Throughout high school, students are asked to read classic novels for book reports and essays. Many of them are unsure of what aspects a book must possess in order to be considered a true classic. Mostly, the majority of students are reluctant about reading these classic novels because they assume the novels will be lackluster compared to modern literature. However, many of them would be pleasantly surprised after reading some of the books that are considered classic. Clare Washbrook, a member of the National Association of Teacher of English, considers a classic novel to be moral, truthful, appealing, and relevant. Analyzing these aspects will prove that Pride and Prejudice is a classic novel.
Morality is a common theme throughout many classic novels. Clare Washbrook believes that “a classic novel will usually say something of value and draw attention to human problems” (en.allexperts.com). These novels will teach a lesson within the text. Pride and Prejudice repeatedly portrays the pride and vanity that is a common human problem within literature. “A person may be proud without being vain. Pride relates more to our opinion of ourselves, vanity to what we would have others think of us,” (Austen page?). The text helps to prove that if pride is put aside, happiness can be achieved.
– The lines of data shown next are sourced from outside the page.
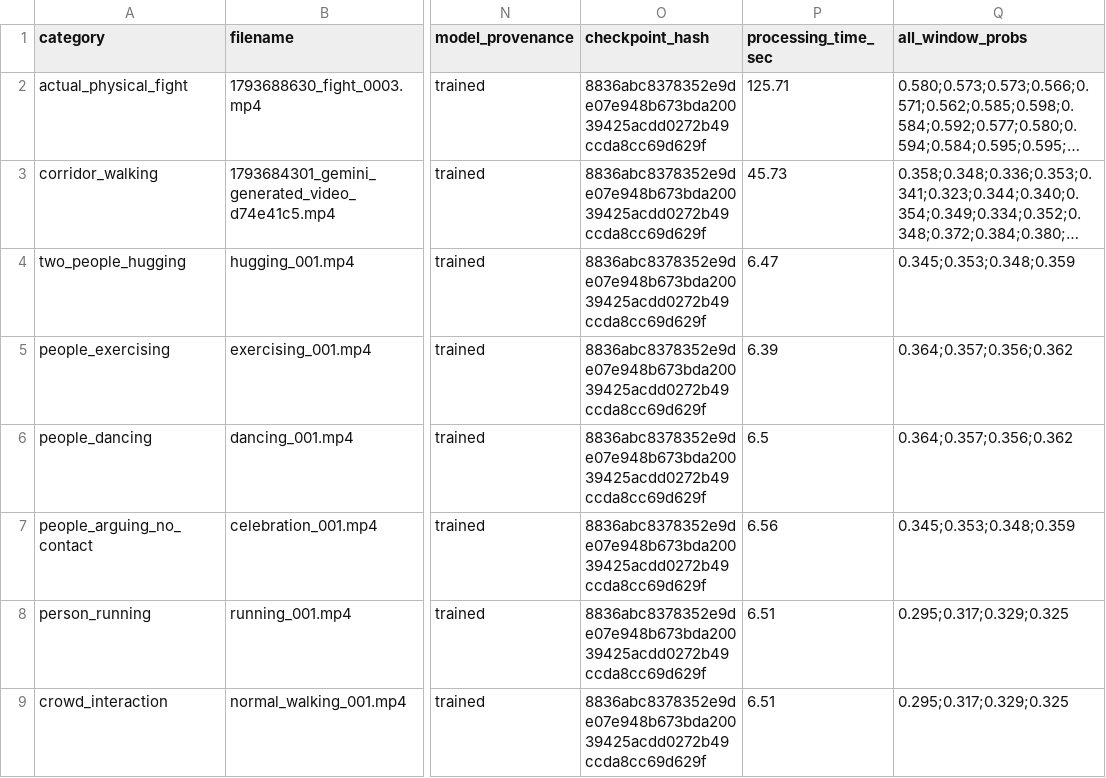
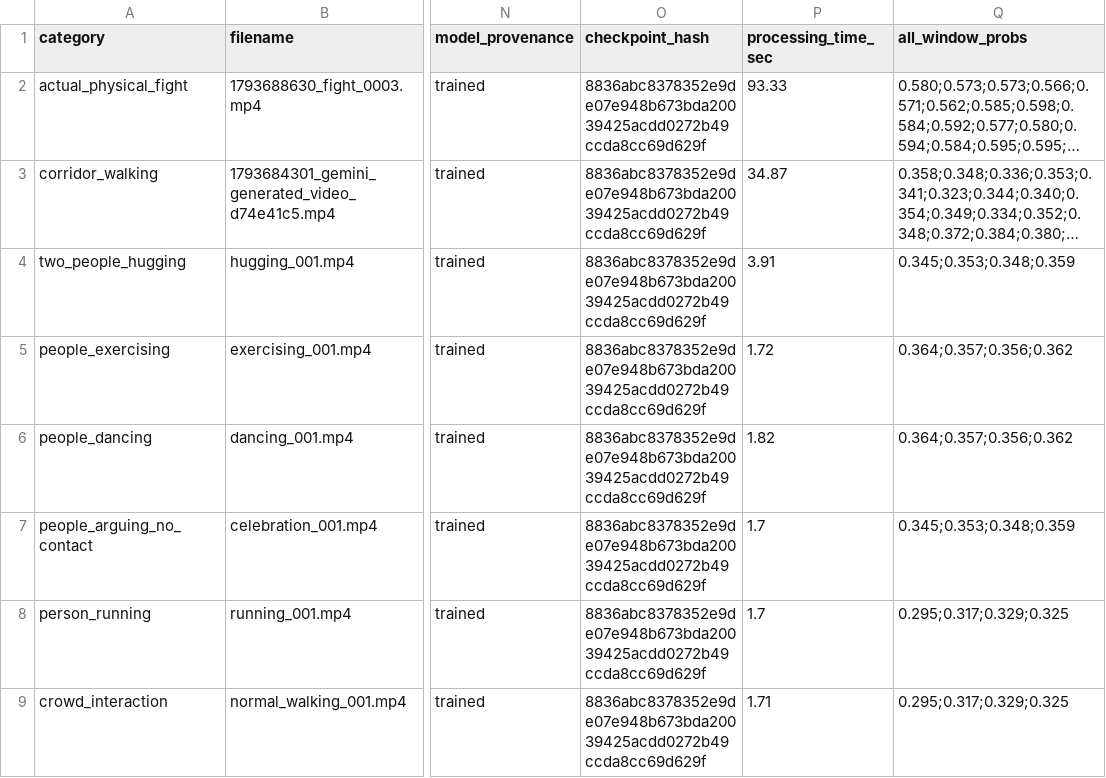
Before and after one commit to eklavya434/safetv, a CSV file: diagnostic_report.csv, drawn as a sheet; only a part is shown, gaps mark what is left out; long unchanged cells end in …; the diff names each change by its address in the sheet, - before the commit and + after, or states it on an @@ line.

```diff
--- a/diagnostic_report.csv
+++ b/diagnostic_report.csv
-P2 (processing_time_sec): 125.71
+P2 (processing_time_sec): 93.33
-P3 (processing_time_sec): 45.73
+P3 (processing_time_sec): 34.87
-P4 (processing_time_sec): 6.47
+P4 (processing_time_sec): 3.91
-P5 (processing_time_sec): 6.39
+P5 (processing_time_sec): 1.72
-P6 (processing_time_sec): 6.5
+P6 (processing_time_sec): 1.82
-P7 (processing_time_sec): 6.56
+P7 (processing_time_sec): 1.7
-P8 (processing_time_sec): 6.51
+P8 (processing_time_sec): 1.7
-P9 (processing_time_sec): 6.51
+P9 (processing_time_sec): 1.71
```
Also changed, not shown: 4 other files.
When Darcy puts his pride aside and confesses his love for Elizabeth, it sets forth a series of events that in the end bring them together. Morality is an obvious necessary component of a classic novel, but truthfulness helps connect the reader to the story being told.
Truthfulness should appear in any novel considered classic. ClareWashbrook mentions that it is important to believe what is being said. This is a significant characteristic because the reader must connect with the text. The literature must be believable otherwise a reader will not be able to understand or visualize what is occurring. The content of Pride and Prejudice is sincere because many events that occur can be related to modern day. “I love him. Indeed he has no improper pride. He is perfectly amiable,” (Austen 314). At this point in the book, Elizabeth speaks to her father about marrying Mr. Darcy. Her father was questioning her love because she once loathed him. Elizabeth removes her prior prejudice and sees the true side of Mr. Darcy. Thing of this nature occur in society quite often. The truthfulness of a novel adds to the connection a reader feels with the writing.
Lastly, a classic novel must have lasting relevance. Audiences should be able to connect with what is being said at any time period. Clare Washbrook states that “[the novel] should… display universal constants” (en.akkexperts.com). Some examples of universal constants provided by Clare Washbrook include love, fear, and death. Pride and Prejudice portrays examples of love and fear throughout he novel, which are two very familiar aspects of humans. Bingley and Jane are in love. Darcy is falling in love with Elizabeth. Darcy wants to avoid falling in love with Elizabeth because he has too much pride in himself and is fearful of what may happen if he falls in love. These events are fairly significant to the modern world.
The characteristics of classic literature may be unclear to many students, but it is certain that these novels are moral, truthful, and relevant to today’s society. Although young readers are often reluctant about reading classics, many times they end up enjoying them because they have more substance than modern literature. Though the aspects of a classic novel are debatable, there is no doubt that Pride and Prejudice is considered a timeless classic.
Washbrook, Clare. “Literature: Fahrenheit 451.” All Experts. 11 Sept. 2007.